The Morbid Anatomy Museum in Gowanus, Brooklyn, stands near the banks of an infamous local waterway. A Superfund site, the Gowanus Canal is the tarnished legacy of Brooklyn’s industrial past. Foot-long oyster beds of old have been replaced by murky green water that can be smelled long before it’s seen. However, now a new cluster of edible pearls is growing around the banks of the canal. In old warehouses and derelict sites, the latest wave of gentrification has turned tumbledown into hip havens of food and art.
With a sunlight-filled coffee shop serving as the entrance to the museum, this newcomer is planted firmly at the crossroads of Gowanus’ tale of death and rebirth. These themes carry through into the locale itself: a not-for-profit bookstore, event space, museum and coffee shop dedicated to humanity’s odd relationship with its environment. Located at the corner of 3rd Avenue and 7th Streets, only a few blocks away from the borough’s first Whole Foods, this is a shrine for the healthy pursuit of all things unhealthy or just plain “weird”. Saintly statues stand guard inside, arms outstretched to the neighborhood in a welcoming invitation.
Stepping inside the museum visitors can enjoy a sip of single-origin Toby’s Estate, expertly selected by manager Paco Salas, browse a selection of unusual books and purchase tickets to the museum and upstairs library. Artists, writers, scientists and the just plain curious are flocking to experience the collection. The privately-owned exhibits change twice a year–currently on display is The Art of Mourning, “an exhibition showcasing decorative arts relating to mourning culture from the 18th to the 20th century.” Ticketholders and museum subscribers may also peruse the selection of curios and books in the adjoining library. In the downstairs space, visitors can enjoy encounters with famous and kooky intellectuals such as Jon Ronson showcasing the weird(er) side of Kubrick, learn the art of ethically-sourced taxidermy and meet fellow, potentially morbidly passionate, singles.
The seemingly surreal collection of objects on display at the museum belies an all-encompassing passion and vision. Speaking to coffee manager Paco Salas, it’s hard not to be enthused by his same strong passion for the profound side of coffee. Hailing from a family of coffee producers in the region of Veracruz, along Mexico’s South-Eastern Gulf Coast, Salas knows what it takes to grow amazing beans. His relationship with Toby’s Estate, honed through years as a beatnik-type barista, is founded on the company's dedication to quality single origin beans and building sustainable coffee communities.
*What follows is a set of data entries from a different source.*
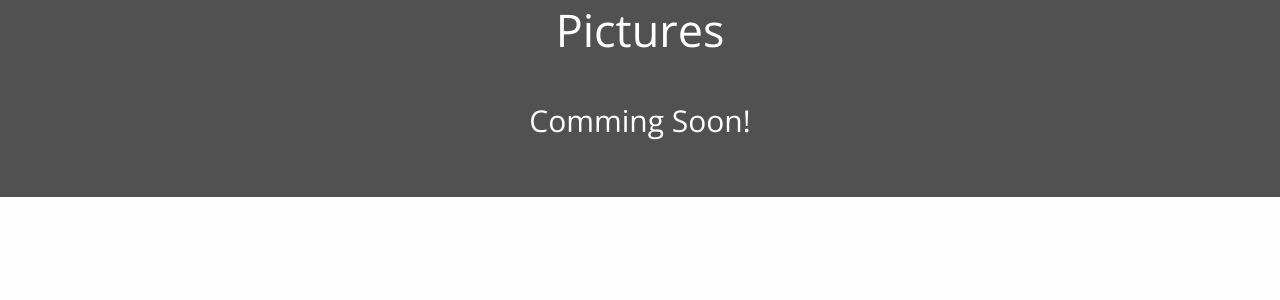
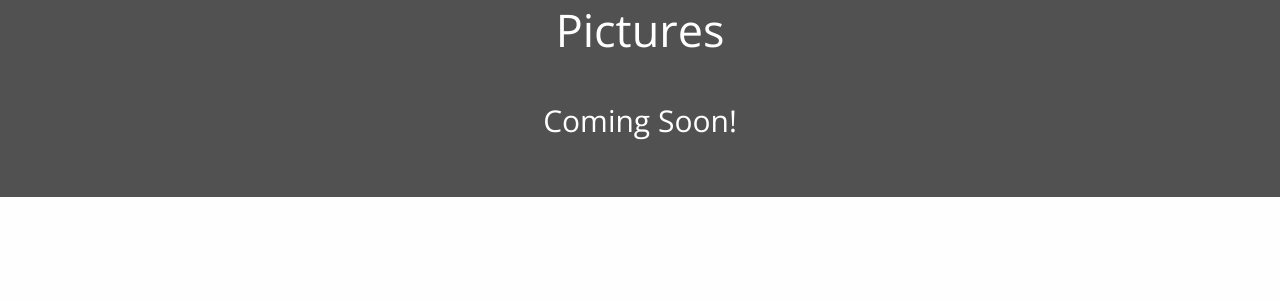
Before and after one commit to spiermar/yakinaround.com, a Jekyll site: the page built from index.html, in a window 1280 px wide and 900 px high, scrolled down 4771 px. Shown: the part 160-460 px from the top of the window. Built offline with Jekyll 4.4.1, drawn with Linux system fonts in a browser that asks for light colours; nearby versions of some CDN libraries; Markdown is read by kramdown in place of the engine named in the settings.

Commit message:
Fixing typo.

```diff
--- a/index.html
+++ b/index.html
@@ -159,7 +159,7 @@ title: Team Yakin' Around
       <div class="col-md-8 col-md-offset-2 text-center">
         <h1>Pictures</h1>
         <p>&nbsp;</p>
-        <h2>Comming Soon!</h2>
+        <h2>Coming Soon!</h2>
       </div>
     </div>
   </div>
```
He hopes to see his native region’s coffee afforded the same premium privileges.
Salas considers himself as much a “curator” for this dark stimulant as for the museum, and most importantly for him, his culture. With a background in anthropology and linguistics, Salas hopes to combine his passion for the bean with his Mexican roots. He plans to one day document and preserve an entire culture for posterity, rescuing it from a fate similar to the animals and insects on display in Gowanus. This love for people and cultures translates into his approach as a manager, ensuring staff receive regular opportunities to train at Toby’s and invest in their own coffee-based careers.
Here at the Morbid Anatomy Museum visitors can find “a constructed space we inhabit just as the coffee shop is a form of curated laboratory for a limited set of coffee-based experiences.” Coffee-drinking is a transcendental act that, like the human condition or the animal skulls in the entrance, is rooted in the “weird, precious frailty” of each bean. Serious stuff. Try meditating on that whilst inhaling an exquisite flat white and wondering if the skeleton sitting in the chair opposite is staring at you or not…
Perhaps this “crematorium of coffee” is the perfect backdrop for a tongue-in-cheek experiment of art-meets-science. Just as the museum is a testament to the weird and wonderful kinks in the human condition, the coffee shop is a place for unusual visitors and everyday caffeine-drinkers alike to commune with flavors beyond the mundane. Just like “a man who falls in love with a corpse”, the museum’s strange-yet-homey mix of Mexican death-cult imagery, saintly paraphernalia and homage to dissection challenge assumptions of “normality”. For those seeking a post-nihilistic pick-me-up, cool meet-up spot or just a small taste of the sublime, MAM’s coffee and collections will do the trick.
Originally from the United Kingdom, Ruth Temianka is a Brooklyn-based journalist. Read more Ruth Temianka on Sprudge.